» **Brief**
Which of the lines in the records below hold the string "veinteractive"? Copy every one of them.

Detected change data

== == ==

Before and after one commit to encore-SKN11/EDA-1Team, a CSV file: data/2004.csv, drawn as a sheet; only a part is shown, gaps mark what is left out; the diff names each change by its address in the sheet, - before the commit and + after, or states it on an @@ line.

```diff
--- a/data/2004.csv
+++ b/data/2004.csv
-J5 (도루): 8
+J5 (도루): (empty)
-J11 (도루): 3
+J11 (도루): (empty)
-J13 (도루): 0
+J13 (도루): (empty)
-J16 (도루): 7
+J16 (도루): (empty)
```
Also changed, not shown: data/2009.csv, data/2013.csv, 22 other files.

== == ==

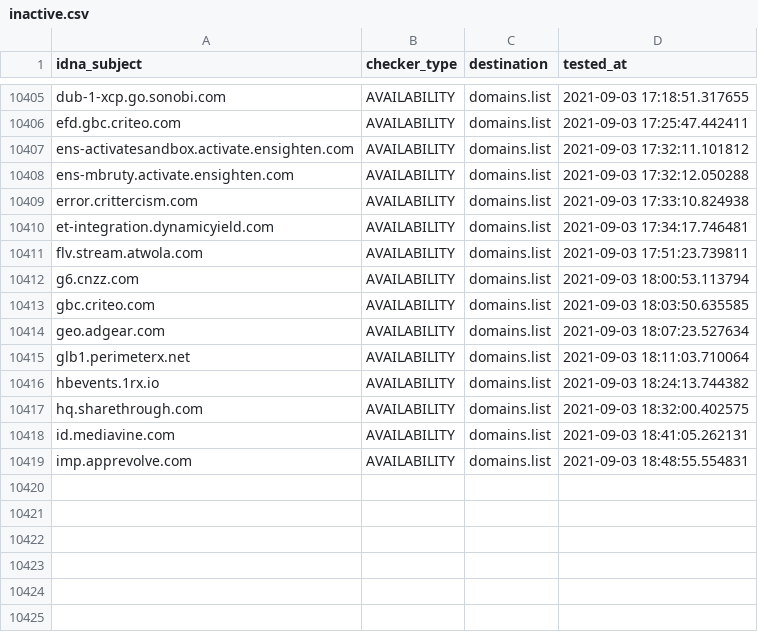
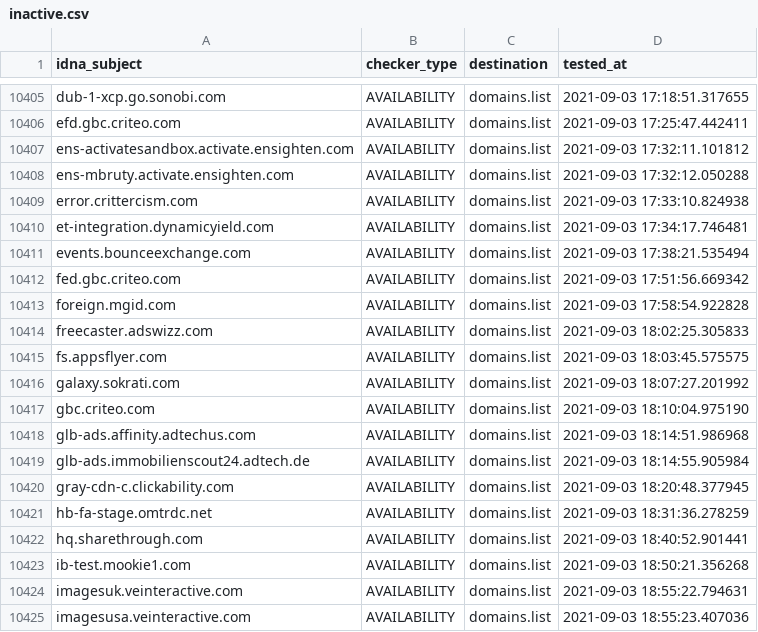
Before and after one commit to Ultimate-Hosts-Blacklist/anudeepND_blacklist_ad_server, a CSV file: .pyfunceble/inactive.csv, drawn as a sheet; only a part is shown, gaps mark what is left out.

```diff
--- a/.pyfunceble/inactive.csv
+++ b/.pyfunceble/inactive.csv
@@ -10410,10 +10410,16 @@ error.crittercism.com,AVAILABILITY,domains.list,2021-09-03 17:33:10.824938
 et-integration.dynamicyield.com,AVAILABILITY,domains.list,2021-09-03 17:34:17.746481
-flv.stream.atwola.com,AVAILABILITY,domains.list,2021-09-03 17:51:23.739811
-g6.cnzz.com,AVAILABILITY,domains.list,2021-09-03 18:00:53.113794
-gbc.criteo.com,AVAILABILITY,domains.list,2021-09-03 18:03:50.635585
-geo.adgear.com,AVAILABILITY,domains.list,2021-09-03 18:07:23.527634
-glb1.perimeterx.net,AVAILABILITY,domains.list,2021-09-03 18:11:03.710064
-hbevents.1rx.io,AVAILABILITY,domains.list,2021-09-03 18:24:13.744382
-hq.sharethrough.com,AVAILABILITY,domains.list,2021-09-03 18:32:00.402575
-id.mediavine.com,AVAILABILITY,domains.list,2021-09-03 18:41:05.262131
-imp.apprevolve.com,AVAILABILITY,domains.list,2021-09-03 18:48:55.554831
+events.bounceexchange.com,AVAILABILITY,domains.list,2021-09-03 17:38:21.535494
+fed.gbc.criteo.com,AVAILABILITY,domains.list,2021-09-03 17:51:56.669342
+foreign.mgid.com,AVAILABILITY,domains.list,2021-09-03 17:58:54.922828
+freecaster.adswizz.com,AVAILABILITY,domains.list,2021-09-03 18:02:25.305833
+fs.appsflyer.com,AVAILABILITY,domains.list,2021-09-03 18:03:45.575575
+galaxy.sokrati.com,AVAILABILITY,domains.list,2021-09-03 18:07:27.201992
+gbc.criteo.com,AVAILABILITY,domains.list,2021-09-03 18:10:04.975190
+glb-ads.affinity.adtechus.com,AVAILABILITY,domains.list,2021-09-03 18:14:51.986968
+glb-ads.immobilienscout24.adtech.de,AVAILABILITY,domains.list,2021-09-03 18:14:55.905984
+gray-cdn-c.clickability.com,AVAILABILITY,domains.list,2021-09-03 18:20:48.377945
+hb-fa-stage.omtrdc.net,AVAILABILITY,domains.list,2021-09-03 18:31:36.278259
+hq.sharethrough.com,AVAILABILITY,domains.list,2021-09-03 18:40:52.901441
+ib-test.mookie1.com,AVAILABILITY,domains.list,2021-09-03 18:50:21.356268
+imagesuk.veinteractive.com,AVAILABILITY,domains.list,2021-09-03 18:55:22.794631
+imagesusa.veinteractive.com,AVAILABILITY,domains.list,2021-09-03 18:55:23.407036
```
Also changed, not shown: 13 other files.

== == ==

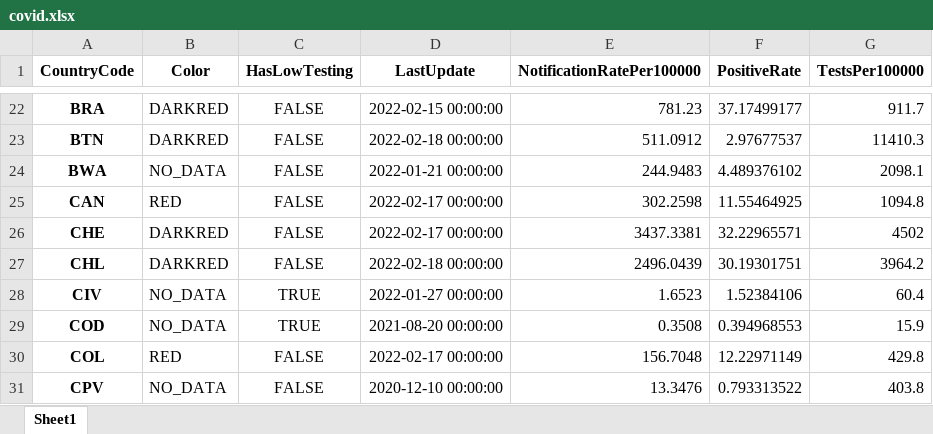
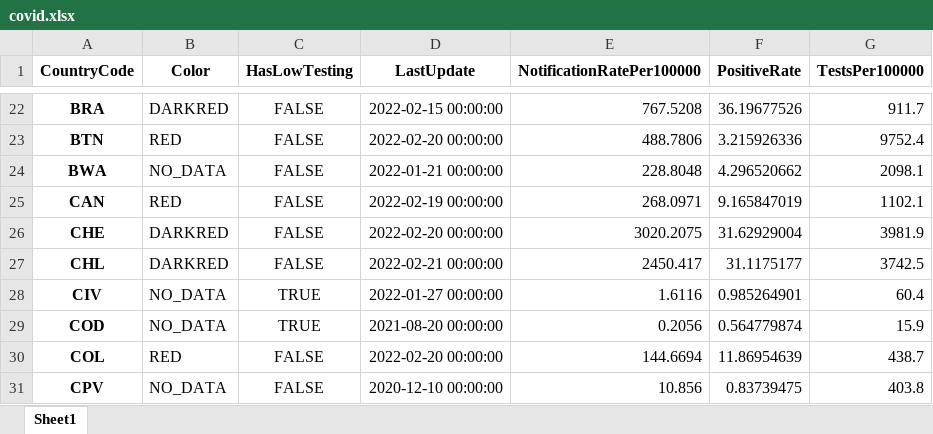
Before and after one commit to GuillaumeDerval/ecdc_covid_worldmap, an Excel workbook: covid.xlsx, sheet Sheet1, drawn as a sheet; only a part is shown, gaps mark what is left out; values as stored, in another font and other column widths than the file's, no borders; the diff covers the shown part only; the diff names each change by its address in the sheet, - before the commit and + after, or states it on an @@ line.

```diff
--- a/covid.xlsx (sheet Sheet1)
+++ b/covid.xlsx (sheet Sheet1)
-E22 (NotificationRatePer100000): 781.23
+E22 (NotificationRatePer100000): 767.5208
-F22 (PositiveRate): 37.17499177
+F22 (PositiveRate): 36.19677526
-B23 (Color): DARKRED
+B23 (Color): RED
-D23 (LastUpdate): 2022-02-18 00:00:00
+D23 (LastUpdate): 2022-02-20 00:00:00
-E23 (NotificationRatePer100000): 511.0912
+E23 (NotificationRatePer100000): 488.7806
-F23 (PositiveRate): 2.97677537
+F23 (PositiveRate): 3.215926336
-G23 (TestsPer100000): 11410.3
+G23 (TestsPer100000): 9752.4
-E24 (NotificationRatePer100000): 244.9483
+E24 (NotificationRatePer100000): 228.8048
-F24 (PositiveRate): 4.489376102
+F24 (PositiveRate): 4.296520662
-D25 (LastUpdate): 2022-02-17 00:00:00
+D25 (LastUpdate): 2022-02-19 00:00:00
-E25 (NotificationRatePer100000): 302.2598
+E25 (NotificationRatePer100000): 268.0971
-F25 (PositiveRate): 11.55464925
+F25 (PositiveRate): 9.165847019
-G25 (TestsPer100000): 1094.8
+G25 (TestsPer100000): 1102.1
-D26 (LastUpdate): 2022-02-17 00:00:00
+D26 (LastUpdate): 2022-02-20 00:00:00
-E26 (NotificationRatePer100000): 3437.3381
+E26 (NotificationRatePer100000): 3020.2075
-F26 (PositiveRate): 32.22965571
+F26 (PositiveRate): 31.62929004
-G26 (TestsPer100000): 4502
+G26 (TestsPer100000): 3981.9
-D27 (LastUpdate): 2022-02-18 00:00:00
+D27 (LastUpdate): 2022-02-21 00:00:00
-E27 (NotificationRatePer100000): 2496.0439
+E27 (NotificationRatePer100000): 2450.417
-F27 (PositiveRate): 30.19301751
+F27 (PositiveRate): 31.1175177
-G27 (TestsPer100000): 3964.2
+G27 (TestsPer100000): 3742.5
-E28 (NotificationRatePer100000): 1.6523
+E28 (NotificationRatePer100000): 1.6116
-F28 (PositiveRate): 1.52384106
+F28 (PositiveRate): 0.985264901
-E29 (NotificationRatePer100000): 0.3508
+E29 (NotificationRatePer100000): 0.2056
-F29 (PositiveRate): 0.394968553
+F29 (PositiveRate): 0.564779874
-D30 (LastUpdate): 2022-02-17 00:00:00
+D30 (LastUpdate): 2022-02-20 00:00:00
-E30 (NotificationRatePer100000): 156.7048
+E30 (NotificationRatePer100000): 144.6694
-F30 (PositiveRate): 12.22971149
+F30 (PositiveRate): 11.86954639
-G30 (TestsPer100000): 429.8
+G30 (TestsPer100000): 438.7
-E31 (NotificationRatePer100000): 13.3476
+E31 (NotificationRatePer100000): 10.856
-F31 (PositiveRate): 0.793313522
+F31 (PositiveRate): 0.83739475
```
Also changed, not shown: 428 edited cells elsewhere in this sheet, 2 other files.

== == ==

» **Solved exercise**
+imagesuk.veinteractive.com,AVAILABILITY,domains.list,2021-09-03 18:55:22.794631
+imagesusa.veinteractive.com,AVAILABILITY,domains.list,2021-09-03 18:55:23.407036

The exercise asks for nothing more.